A report by the Alzheimer’s Association reveals that Black and Hispanic adults over 65 are more at risk of developing Alzheimer’s and related diseases compared to older white adults. The “2022 Alzheimer’s Disease Facts and Figures” report estimates that 19% of older Black adults live with some form of Alzheimer’s, which contrasts with 14% of older Hispanics and 10% of older whites.
The report states that “race does not have a genetic basis, and genetic factors do not account for the large difference in prevalence and incidents among racial groups. Instead, research suggests, the difference in risk for Alzheimer’s and other dementias is explained by disparities produced by the historic and continued marginalization of Black and Hispanic people in the United States.”
Researchers cite increased risk from other health conditions such as cardiovascular disease and diabetes as a contributing factor to the higher Alzheimer’s risk.
Terry Spitz, Executive Director of the Desert Southwest Chapter of the Alzheimer’s Association told ABC15 that lack of participation in research studies from these harder hit populations is also a problem, but one that the association is working to address.
“This is an actual pillar that the entire Alzheimer's Association and all of our chapters have made a very big priority to reaching out to diverse communities not only in the education space but offering support groups and resources that they need,” Spitz said. “But it's also important to get involved in research and clinical trials.”
Statistics specific to Arizona were also included in the report.
The number of Arizonans that develop Alzheimer’s or a related illness is expected to increase from an estimated 150,000 today to 200,000 by 2028. This is a 33.3% increase, which ranks first in the country.
An increased number of older adults with Alzheimer’s means an increased demand for a professional workforce. Currently, the association says that there are 92 geriatricians in Arizona. This would need to triple by 2050 to meet the increased demand.

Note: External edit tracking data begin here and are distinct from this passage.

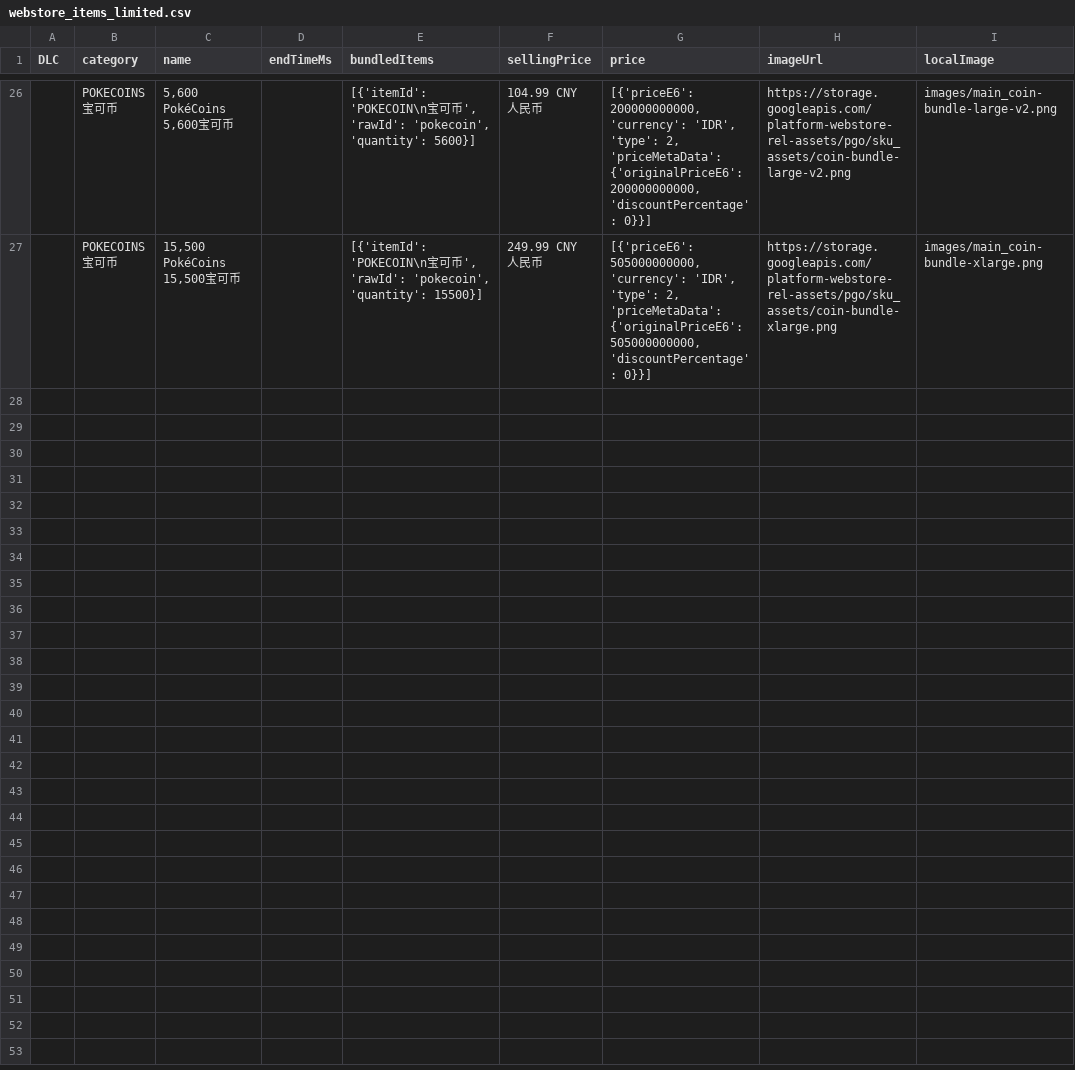
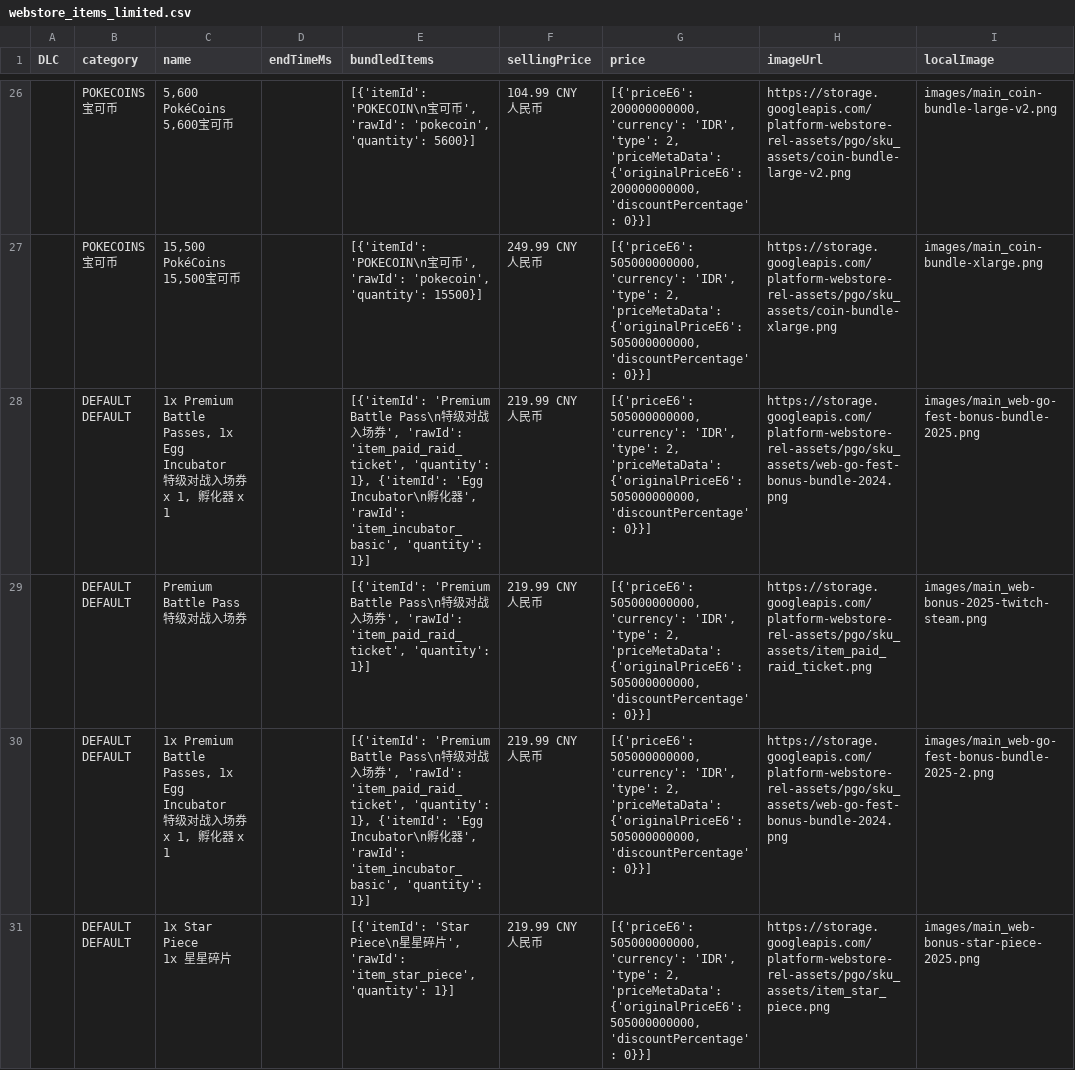
Before and after one commit to TeemoInOxford/pokemongo-store-tracker, a CSV file: webstore_items_limited.csv, drawn as a sheet; only a part is shown, gaps mark what is left out; ↵ is a line break in a cell; the diff covers the shown part only; the diff names each change by its address in the sheet, - before the commit and + after, or states it on an @@ line.

Commit message:
Update store data and images [auto]

```diff
--- a/webstore_items_limited.csv
+++ b/webstore_items_limited.csv
+row 28:  | DEFAULT ↵ DEFAULT | 1x Premium Battle Passes, 1x Egg Incubator ↵ 特级对战入场券 x 1, 孵化器 x 1 |  | [{'itemId': 'Premium Battle Pass\n特级对战入场券', 'rawId': 'item_paid_raid_ticket', 'quantity': 1}, {'itemId': 'Egg Incubator\n孵化器', 'rawId': 'item_incubator_basic', 'quantity': 1}] | 219.99 CNY 人民币 | [{'priceE6': 505000000000, 'currency': 'IDR', 'type': 2, 'priceMetaData': {'originalPriceE6': 505000000000, 'discountPercentage': 0}}] | https://storage.googleapis.com/platform-webstore-rel-assets/pgo/sku_assets/web-go-fest-bonus-bundle-2024.png | images/main_web-go-fest-bonus-bundle-2025.png
+row 29:  | DEFAULT ↵ DEFAULT | Premium Battle Pass ↵ 特级对战入场券 |  | [{'itemId': 'Premium Battle Pass\n特级对战入场券', 'rawId': 'item_paid_raid_ticket', 'quantity': 1}] | 219.99 CNY 人民币 | [{'priceE6': 505000000000, 'currency': 'IDR', 'type': 2, 'priceMetaData': {'originalPriceE6': 505000000000, 'discountPercentage': 0}}] | https://storage.googleapis.com/platform-webstore-rel-assets/pgo/sku_assets/item_paid_raid_ticket.png | images/main_web-bonus-2025-twitch-steam.png
+row 30:  | DEFAULT ↵ DEFAULT | 1x Premium Battle Passes, 1x Egg Incubator ↵ 特级对战入场券 x 1, 孵化器 x 1 |  | [{'itemId': 'Premium Battle Pass\n特级对战入场券', 'rawId': 'item_paid_raid_ticket', 'quantity': 1}, {'itemId': 'Egg Incubator\n孵化器', 'rawId': 'item_incubator_basic', 'quantity': 1}] | 219.99 CNY 人民币 | [{'priceE6': 505000000000, 'currency': 'IDR', 'type': 2, 'priceMetaData': {'originalPriceE6': 505000000000, 'discountPercentage': 0}}] | https://storage.googleapis.com/platform-webstore-rel-assets/pgo/sku_assets/web-go-fest-bonus-bundle-2024.png | images/main_web-go-fest-bonus-bundle-2025-2.png
+row 31:  | DEFAULT ↵ DEFAULT | 1x Star Piece ↵ 1x 星星碎片 |  | [{'itemId': 'Star Piece\n星星碎片', 'rawId': 'item_star_piece', 'quantity': 1}] | 219.99 CNY 人民币 | [{'priceE6': 505000000000, 'currency': 'IDR', 'type': 2, 'priceMetaData': {'originalPriceE6': 505000000000, 'discountPercentage': 0}}] | https://storage.googleapis.com/platform-webstore-rel-assets/pgo/sku_assets/item_star_piece.png | images/main_web-bonus-star-piece-2025.png
```
Also changed, not shown: 4 added rows elsewhere in this file, 11 other files.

Arizona also ranks first in the average number of caregiver hours. 257,000 caregivers in the state are estimated to give 501 million hours of unpaid care, for a total unpaid value of just under $9.6 billion. Many of these caregivers are suffering themselves. 53.5% have chronic health conditions and 15.4% live with depression.